What to do —
Exactly as written, please set down all of the entries again, with no pictures.

(Revision tracking records)
= = = = = = =
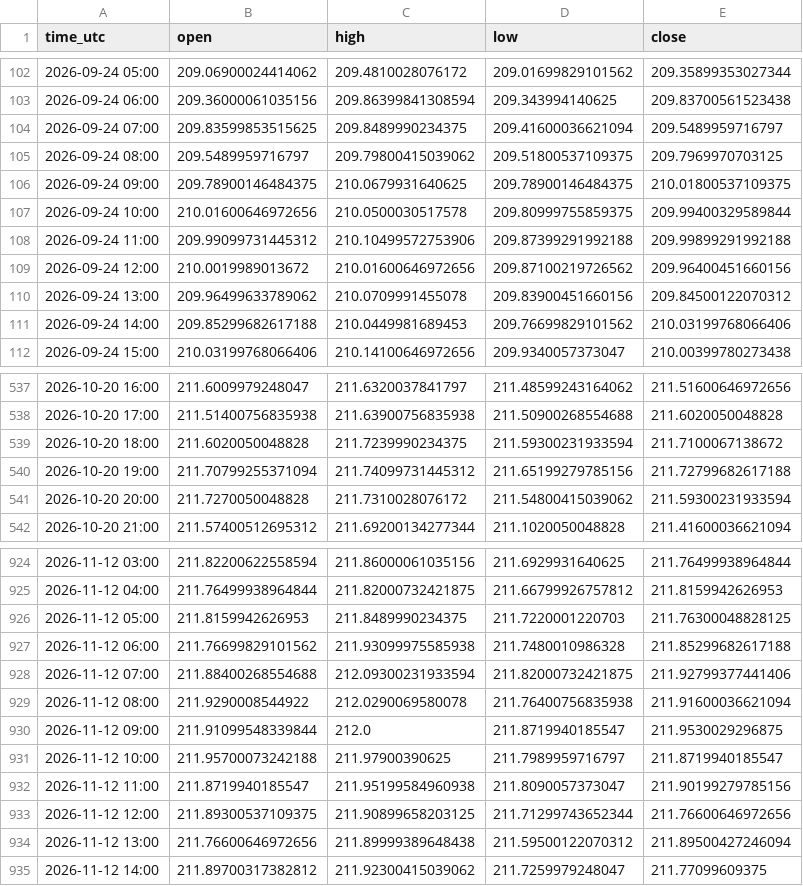
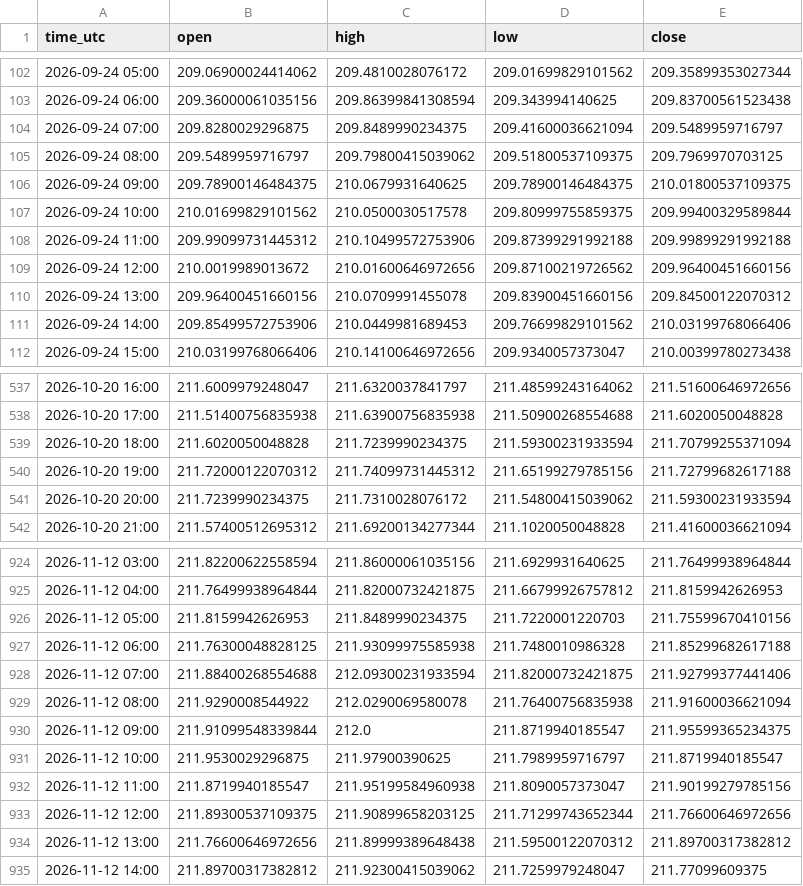
Before and after one commit to jarbays00001/fx-data, a CSV file: data/GBPJPY_H1.csv, drawn as a sheet; only a part is shown, gaps mark what is left out; the diff covers the shown part only.

```diff
--- a/data/GBPJPY_H1.csv
+++ b/data/GBPJPY_H1.csv
@@ -103,10 +103,10 @@ time_utc,open,high,low,close
 2026-09-24 06:00,209.36000061035156,209.86399841308594,209.343994140625,209.83700561523438
-2026-09-24 07:00,209.83599853515625,209.8489990234375,209.41600036621094,209.5489959716797
+2026-09-24 07:00,209.8280029296875,209.8489990234375,209.41600036621094,209.5489959716797
 2026-09-24 08:00,209.5489959716797,209.79800415039062,209.51800537109375,209.7969970703125
 2026-09-24 09:00,209.78900146484375,210.0679931640625,209.78900146484375,210.01800537109375
-2026-09-24 10:00,210.01600646972656,210.0500030517578,209.80999755859375,209.99400329589844
+2026-09-24 10:00,210.01699829101562,210.0500030517578,209.80999755859375,209.99400329589844
 2026-09-24 11:00,209.99099731445312,210.10499572753906,209.87399291992188,209.99899291992188
 2026-09-24 12:00,210.0019989013672,210.01600646972656,209.87100219726562,209.96400451660156
-2026-09-24 13:00,209.96499633789062,210.0709991455078,209.83900451660156,209.84500122070312
-2026-09-24 14:00,209.85299682617188,210.0449981689453,209.76699829101562,210.03199768066406
+2026-09-24 13:00,209.96400451660156,210.0709991455078,209.83900451660156,209.84500122070312
+2026-09-24 14:00,209.85499572753906,210.0449981689453,209.76699829101562,210.03199768066406
 2026-09-24 15:00,210.03199768066406,210.14100646972656,209.9340057373047,210.00399780273438
@@ -538,5 +538,5 @@ time_utc,open,high,low,close
 2026-10-20 17:00,211.51400756835938,211.63900756835938,211.50900268554688,211.6020050048828
-2026-10-20 18:00,211.6020050048828,211.7239990234375,211.59300231933594,211.7100067138672
-2026-10-20 19:00,211.70799255371094,211.74099731445312,211.65199279785156,211.72799682617188
-2026-10-20 20:00,211.7270050048828,211.7310028076172,211.54800415039062,211.59300231933594
+2026-10-20 18:00,211.6020050048828,211.7239990234375,211.59300231933594,211.70799255371094
+2026-10-20 19:00,211.72000122070312,211.74099731445312,211.65199279785156,211.72799682617188
+2026-10-20 20:00,211.7239990234375,211.7310028076172,211.54800415039062,211.59300231933594
 2026-10-20 21:00,211.57400512695312,211.69200134277344,211.1020050048828,211.41600036621094
@@ -925,11 +925,11 @@ time_utc,open,high,low,close
 2026-11-12 04:00,211.76499938964844,211.82000732421875,211.66799926757812,211.8159942626953
-2026-11-12 05:00,211.8159942626953,211.8489990234375,211.7220001220703,211.76300048828125
-2026-11-12 06:00,211.76699829101562,211.93099975585938,211.7480010986328,211.85299682617188
+2026-11-12 05:00,211.8159942626953,211.8489990234375,211.7220001220703,211.75599670410156
+2026-11-12 06:00,211.76300048828125,211.93099975585938,211.7480010986328,211.85299682617188
 2026-11-12 07:00,211.88400268554688,212.09300231933594,211.82000732421875,211.92799377441406
 2026-11-12 08:00,211.9290008544922,212.0290069580078,211.76400756835938,211.91600036621094
-2026-11-12 09:00,211.91099548339844,212.0,211.8719940185547,211.9530029296875
-2026-11-12 10:00,211.95700073242188,211.97900390625,211.7989959716797,211.8719940185547
+2026-11-12 09:00,211.91099548339844,212.0,211.8719940185547,211.95599365234375
+2026-11-12 10:00,211.9530029296875,211.97900390625,211.7989959716797,211.8719940185547
 2026-11-12 11:00,211.8719940185547,211.95199584960938,211.8090057373047,211.90199279785156
 2026-11-12 12:00,211.89300537109375,211.90899658203125,211.71299743652344,211.76600646972656
-2026-11-12 13:00,211.76600646972656,211.89999389648438,211.59500122070312,211.89500427246094
+2026-11-12 13:00,211.76600646972656,211.89999389648438,211.59500122070312,211.89700317382812
 2026-11-12 14:00,211.89700317382812,211.92300415039062,211.7259979248047,211.77099609375
```
Also changed, not shown: 115 edited cells elsewhere in this file, data/EURJPY_H4.csv, data/USDJPY_H1.csv, 55 other files.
= = = = = = =
Response to this task —
Before and after one commit to jarbays00001/fx-data, a CSV file: data/GBPJPY_H1.csv, drawn as a sheet; only a part is shown, gaps mark what is left out; the diff covers the shown part only.

```diff
--- a/data/GBPJPY_H1.csv
+++ b/data/GBPJPY_H1.csv
@@ -103,10 +103,10 @@ time_utc,open,high,low,close
 2026-09-24 06:00,209.36000061035156,209.86399841308594,209.343994140625,209.83700561523438
-2026-09-24 07:00,209.83599853515625,209.8489990234375,209.41600036621094,209.5489959716797
+2026-09-24 07:00,209.8280029296875,209.8489990234375,209.41600036621094,209.5489959716797
 2026-09-24 08:00,209.5489959716797,209.79800415039062,209.51800537109375,209.7969970703125
 2026-09-24 09:00,209.78900146484375,210.0679931640625,209.78900146484375,210.01800537109375
-2026-09-24 10:00,210.01600646972656,210.0500030517578,209.80999755859375,209.99400329589844
+2026-09-24 10:00,210.01699829101562,210.0500030517578,209.80999755859375,209.99400329589844
 2026-09-24 11:00,209.99099731445312,210.10499572753906,209.87399291992188,209.99899291992188
 2026-09-24 12:00,210.0019989013672,210.01600646972656,209.87100219726562,209.96400451660156
-2026-09-24 13:00,209.96499633789062,210.0709991455078,209.83900451660156,209.84500122070312
-2026-09-24 14:00,209.85299682617188,210.0449981689453,209.76699829101562,210.03199768066406
+2026-09-24 13:00,209.96400451660156,210.0709991455078,209.83900451660156,209.84500122070312
+2026-09-24 14:00,209.85499572753906,210.0449981689453,209.76699829101562,210.03199768066406
 2026-09-24 15:00,210.03199768066406,210.14100646972656,209.9340057373047,210.00399780273438
@@ -538,5 +538,5 @@ time_utc,open,high,low,close
 2026-10-20 17:00,211.51400756835938,211.63900756835938,211.50900268554688,211.6020050048828
-2026-10-20 18:00,211.6020050048828,211.7239990234375,211.59300231933594,211.7100067138672
-2026-10-20 19:00,211.70799255371094,211.74099731445312,211.65199279785156,211.72799682617188
-2026-10-20 20:00,211.7270050048828,211.7310028076172,211.54800415039062,211.59300231933594
+2026-10-20 18:00,211.6020050048828,211.7239990234375,211.59300231933594,211.70799255371094
+2026-10-20 19:00,211.72000122070312,211.74099731445312,211.65199279785156,211.72799682617188
+2026-10-20 20:00,211.7239990234375,211.7310028076172,211.54800415039062,211.59300231933594
 2026-10-20 21:00,211.57400512695312,211.69200134277344,211.1020050048828,211.41600036621094
@@ -925,11 +925,11 @@ time_utc,open,high,low,close
 2026-11-12 04:00,211.76499938964844,211.82000732421875,211.66799926757812,211.8159942626953
-2026-11-12 05:00,211.8159942626953,211.8489990234375,211.7220001220703,211.76300048828125
-2026-11-12 06:00,211.76699829101562,211.93099975585938,211.7480010986328,211.85299682617188
+2026-11-12 05:00,211.8159942626953,211.8489990234375,211.7220001220703,211.75599670410156
+2026-11-12 06:00,211.76300048828125,211.93099975585938,211.7480010986328,211.85299682617188
 2026-11-12 07:00,211.88400268554688,212.09300231933594,211.82000732421875,211.92799377441406
 2026-11-12 08:00,211.9290008544922,212.0290069580078,211.76400756835938,211.91600036621094
-2026-11-12 09:00,211.91099548339844,212.0,211.8719940185547,211.9530029296875
-2026-11-12 10:00,211.95700073242188,211.97900390625,211.7989959716797,211.8719940185547
+2026-11-12 09:00,211.91099548339844,212.0,211.8719940185547,211.95599365234375
+2026-11-12 10:00,211.9530029296875,211.97900390625,211.7989959716797,211.8719940185547
 2026-11-12 11:00,211.8719940185547,211.95199584960938,211.8090057373047,211.90199279785156
 2026-11-12 12:00,211.89300537109375,211.90899658203125,211.71299743652344,211.76600646972656
-2026-11-12 13:00,211.76600646972656,211.89999389648438,211.59500122070312,211.89500427246094
+2026-11-12 13:00,211.76600646972656,211.89999389648438,211.59500122070312,211.89700317382812
 2026-11-12 14:00,211.89700317382812,211.92300415039062,211.7259979248047,211.77099609375
```
Also changed, not shown: 115 edited cells elsewhere in this file, data/EURJPY_H4.csv, data/USDJPY_H1.csv, 55 other files.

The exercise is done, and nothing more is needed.